▶ **Task details**
Where a line of the entries below includes the string "lines", count it. Give only the resulting number.

▶ **Records shown**
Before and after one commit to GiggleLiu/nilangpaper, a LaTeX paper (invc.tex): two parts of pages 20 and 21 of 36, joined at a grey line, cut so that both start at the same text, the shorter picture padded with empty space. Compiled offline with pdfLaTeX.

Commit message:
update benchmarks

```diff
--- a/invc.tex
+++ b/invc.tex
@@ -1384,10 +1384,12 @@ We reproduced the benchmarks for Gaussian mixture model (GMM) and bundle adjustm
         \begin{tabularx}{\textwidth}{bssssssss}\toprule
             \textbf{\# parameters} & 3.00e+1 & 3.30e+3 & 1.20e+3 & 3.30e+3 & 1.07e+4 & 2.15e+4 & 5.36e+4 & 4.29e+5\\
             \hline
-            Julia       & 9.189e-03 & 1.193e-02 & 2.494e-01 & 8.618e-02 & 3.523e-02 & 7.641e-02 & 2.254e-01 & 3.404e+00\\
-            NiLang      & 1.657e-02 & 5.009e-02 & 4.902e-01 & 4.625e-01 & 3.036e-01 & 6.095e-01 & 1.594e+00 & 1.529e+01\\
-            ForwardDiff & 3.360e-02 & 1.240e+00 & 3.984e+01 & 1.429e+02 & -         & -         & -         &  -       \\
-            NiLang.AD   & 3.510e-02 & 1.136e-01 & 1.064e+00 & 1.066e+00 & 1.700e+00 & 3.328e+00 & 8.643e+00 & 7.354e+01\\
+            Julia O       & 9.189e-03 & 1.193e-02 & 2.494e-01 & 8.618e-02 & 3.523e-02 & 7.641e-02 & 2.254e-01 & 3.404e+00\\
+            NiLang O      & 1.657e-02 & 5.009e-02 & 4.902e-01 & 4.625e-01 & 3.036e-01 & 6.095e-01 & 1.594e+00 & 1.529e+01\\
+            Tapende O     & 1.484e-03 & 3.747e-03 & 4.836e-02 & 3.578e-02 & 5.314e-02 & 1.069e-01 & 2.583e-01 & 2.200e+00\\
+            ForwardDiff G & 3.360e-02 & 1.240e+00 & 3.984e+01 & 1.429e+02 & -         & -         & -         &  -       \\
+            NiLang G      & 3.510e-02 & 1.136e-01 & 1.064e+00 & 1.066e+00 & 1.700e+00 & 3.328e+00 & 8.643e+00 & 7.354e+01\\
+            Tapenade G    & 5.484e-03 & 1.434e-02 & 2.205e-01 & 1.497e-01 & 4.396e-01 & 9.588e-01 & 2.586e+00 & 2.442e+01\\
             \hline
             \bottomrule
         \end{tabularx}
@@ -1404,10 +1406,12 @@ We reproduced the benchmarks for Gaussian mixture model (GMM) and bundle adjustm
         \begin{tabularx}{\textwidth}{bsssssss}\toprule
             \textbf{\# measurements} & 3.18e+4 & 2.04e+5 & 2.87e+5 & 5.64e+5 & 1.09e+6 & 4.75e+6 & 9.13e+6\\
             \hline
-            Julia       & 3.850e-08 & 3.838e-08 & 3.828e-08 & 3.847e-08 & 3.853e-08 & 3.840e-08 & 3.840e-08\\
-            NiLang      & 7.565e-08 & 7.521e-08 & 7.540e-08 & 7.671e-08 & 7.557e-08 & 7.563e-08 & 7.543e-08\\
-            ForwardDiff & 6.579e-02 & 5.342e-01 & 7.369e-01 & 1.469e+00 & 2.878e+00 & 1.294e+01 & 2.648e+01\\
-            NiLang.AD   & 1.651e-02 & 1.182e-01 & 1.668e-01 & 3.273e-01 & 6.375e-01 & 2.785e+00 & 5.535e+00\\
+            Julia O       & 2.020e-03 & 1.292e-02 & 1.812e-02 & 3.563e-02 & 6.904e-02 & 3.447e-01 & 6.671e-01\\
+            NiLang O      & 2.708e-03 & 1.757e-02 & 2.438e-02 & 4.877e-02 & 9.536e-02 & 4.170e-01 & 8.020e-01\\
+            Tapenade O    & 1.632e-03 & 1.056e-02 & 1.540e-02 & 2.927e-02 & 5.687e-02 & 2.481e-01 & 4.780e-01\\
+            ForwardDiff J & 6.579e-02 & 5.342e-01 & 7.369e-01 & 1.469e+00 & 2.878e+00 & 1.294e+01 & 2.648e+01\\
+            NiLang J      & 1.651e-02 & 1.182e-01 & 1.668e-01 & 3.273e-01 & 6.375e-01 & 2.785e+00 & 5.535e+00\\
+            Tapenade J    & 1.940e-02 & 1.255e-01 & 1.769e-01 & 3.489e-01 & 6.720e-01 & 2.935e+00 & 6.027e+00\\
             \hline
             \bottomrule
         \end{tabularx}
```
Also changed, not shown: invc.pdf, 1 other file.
==
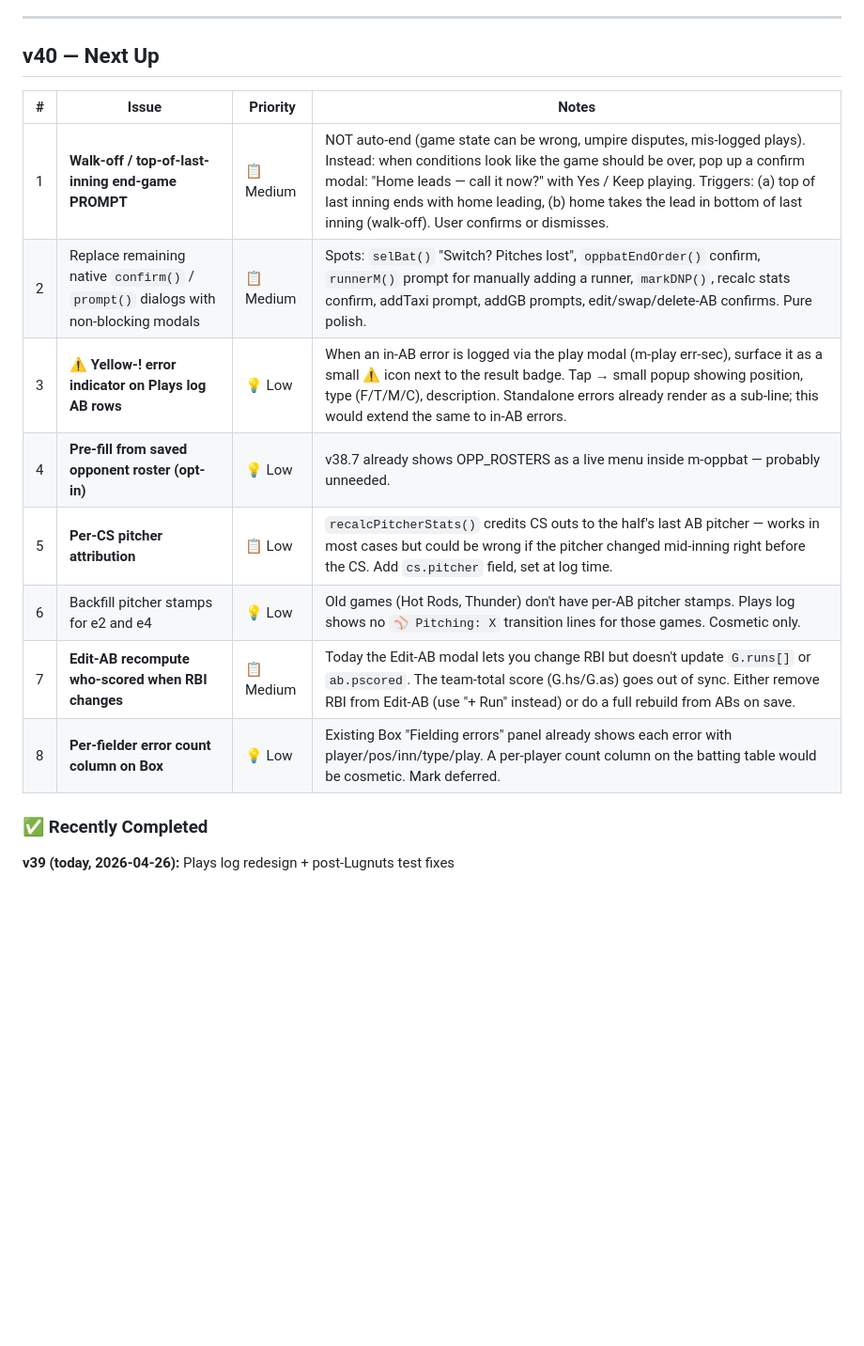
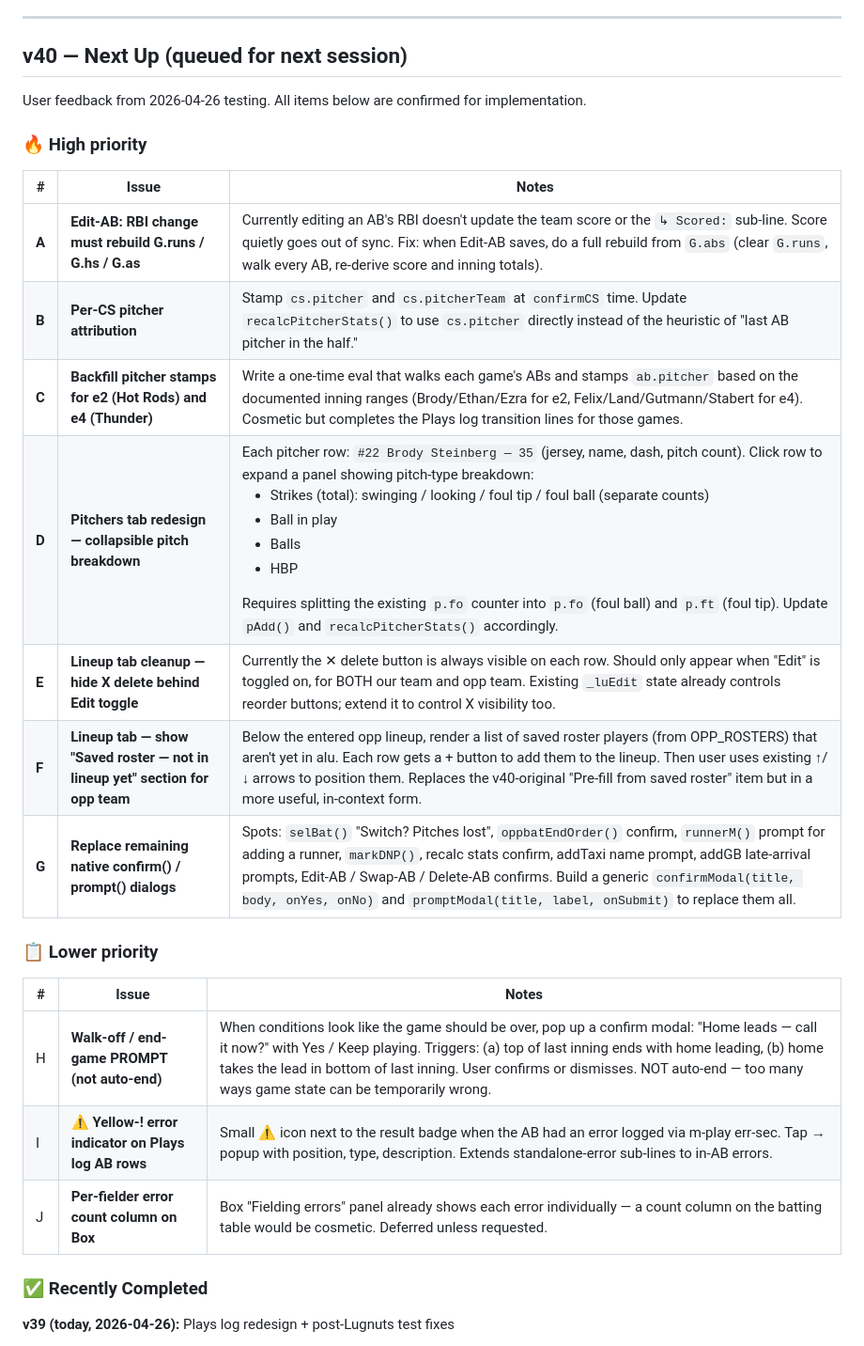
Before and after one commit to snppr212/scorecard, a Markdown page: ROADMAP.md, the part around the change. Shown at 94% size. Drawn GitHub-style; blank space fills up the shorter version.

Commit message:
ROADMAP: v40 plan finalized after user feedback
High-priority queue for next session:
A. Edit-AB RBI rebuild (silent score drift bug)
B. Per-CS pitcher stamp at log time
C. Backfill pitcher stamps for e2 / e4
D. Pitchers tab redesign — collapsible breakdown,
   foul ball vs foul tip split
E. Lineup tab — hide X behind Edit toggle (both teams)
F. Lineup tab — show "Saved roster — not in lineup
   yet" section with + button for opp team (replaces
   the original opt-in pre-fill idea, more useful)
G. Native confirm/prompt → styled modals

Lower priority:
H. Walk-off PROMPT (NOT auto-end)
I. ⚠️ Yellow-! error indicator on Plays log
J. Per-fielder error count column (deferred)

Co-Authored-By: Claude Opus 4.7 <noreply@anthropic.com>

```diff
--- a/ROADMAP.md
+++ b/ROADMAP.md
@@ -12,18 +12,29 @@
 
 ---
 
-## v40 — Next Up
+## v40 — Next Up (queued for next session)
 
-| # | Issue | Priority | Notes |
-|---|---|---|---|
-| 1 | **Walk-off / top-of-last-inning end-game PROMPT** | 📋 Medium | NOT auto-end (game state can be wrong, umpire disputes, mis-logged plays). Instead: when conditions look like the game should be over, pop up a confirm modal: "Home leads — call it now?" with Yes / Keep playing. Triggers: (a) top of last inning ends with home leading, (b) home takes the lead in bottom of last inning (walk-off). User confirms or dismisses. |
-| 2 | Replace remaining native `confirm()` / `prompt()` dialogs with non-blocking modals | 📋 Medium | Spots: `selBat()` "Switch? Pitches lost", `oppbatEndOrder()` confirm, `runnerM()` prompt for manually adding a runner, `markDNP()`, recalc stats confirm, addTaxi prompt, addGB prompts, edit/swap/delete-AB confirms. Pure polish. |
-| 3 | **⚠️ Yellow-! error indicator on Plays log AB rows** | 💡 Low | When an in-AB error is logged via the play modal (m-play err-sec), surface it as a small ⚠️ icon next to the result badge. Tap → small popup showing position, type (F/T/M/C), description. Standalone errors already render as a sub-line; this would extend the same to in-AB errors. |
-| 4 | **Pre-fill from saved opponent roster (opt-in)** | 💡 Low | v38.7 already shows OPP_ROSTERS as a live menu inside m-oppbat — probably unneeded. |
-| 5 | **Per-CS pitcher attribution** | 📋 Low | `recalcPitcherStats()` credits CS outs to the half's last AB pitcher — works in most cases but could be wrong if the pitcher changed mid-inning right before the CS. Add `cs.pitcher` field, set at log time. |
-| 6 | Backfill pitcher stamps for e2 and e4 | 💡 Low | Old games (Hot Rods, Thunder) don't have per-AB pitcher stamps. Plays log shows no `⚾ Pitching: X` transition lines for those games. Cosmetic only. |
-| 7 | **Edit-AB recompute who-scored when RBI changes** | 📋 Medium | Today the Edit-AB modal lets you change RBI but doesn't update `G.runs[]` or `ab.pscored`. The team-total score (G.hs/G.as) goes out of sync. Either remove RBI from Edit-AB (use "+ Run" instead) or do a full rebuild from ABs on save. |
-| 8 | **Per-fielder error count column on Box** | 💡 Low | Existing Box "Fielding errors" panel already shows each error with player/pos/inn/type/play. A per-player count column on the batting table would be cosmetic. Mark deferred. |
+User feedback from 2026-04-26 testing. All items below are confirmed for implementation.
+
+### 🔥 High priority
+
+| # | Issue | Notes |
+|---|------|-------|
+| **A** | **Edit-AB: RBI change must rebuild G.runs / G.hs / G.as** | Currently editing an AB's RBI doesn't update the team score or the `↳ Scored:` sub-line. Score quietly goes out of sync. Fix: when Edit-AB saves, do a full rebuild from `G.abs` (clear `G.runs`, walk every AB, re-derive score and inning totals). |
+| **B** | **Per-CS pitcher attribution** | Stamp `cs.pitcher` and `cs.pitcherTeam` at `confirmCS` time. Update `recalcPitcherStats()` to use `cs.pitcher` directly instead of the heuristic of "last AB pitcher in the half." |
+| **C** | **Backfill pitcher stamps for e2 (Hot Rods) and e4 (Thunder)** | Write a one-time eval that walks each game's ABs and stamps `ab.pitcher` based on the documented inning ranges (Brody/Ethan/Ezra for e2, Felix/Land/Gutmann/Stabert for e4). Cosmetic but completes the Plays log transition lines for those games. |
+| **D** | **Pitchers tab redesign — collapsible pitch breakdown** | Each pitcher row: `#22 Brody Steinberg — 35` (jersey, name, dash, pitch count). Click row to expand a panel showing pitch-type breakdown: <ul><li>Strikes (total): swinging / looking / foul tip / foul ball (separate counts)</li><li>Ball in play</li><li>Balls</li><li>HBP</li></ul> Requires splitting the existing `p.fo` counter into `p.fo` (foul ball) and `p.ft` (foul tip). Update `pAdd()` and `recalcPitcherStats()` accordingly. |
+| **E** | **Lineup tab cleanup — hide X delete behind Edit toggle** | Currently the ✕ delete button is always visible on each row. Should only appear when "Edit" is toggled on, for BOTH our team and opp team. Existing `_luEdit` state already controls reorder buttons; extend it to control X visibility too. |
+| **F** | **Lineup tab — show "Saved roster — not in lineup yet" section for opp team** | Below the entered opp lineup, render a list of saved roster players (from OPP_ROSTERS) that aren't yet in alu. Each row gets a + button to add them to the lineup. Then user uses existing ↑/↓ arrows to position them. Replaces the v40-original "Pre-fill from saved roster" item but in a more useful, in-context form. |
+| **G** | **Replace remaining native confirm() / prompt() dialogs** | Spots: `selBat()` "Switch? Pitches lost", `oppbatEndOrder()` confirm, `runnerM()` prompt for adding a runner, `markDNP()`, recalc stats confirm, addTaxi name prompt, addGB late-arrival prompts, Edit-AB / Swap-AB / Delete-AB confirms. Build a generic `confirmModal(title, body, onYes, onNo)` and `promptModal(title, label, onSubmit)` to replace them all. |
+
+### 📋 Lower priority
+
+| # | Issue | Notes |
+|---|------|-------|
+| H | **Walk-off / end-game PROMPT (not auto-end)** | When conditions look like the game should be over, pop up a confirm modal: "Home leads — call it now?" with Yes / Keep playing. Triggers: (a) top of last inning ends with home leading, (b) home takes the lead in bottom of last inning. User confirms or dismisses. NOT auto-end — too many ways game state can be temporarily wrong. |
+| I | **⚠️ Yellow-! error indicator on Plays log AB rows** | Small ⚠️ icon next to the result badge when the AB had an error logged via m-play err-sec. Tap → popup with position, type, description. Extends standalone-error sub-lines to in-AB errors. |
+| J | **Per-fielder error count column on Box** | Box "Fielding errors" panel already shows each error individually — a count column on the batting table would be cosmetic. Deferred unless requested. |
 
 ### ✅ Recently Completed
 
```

▶ **Result of this exercise**
3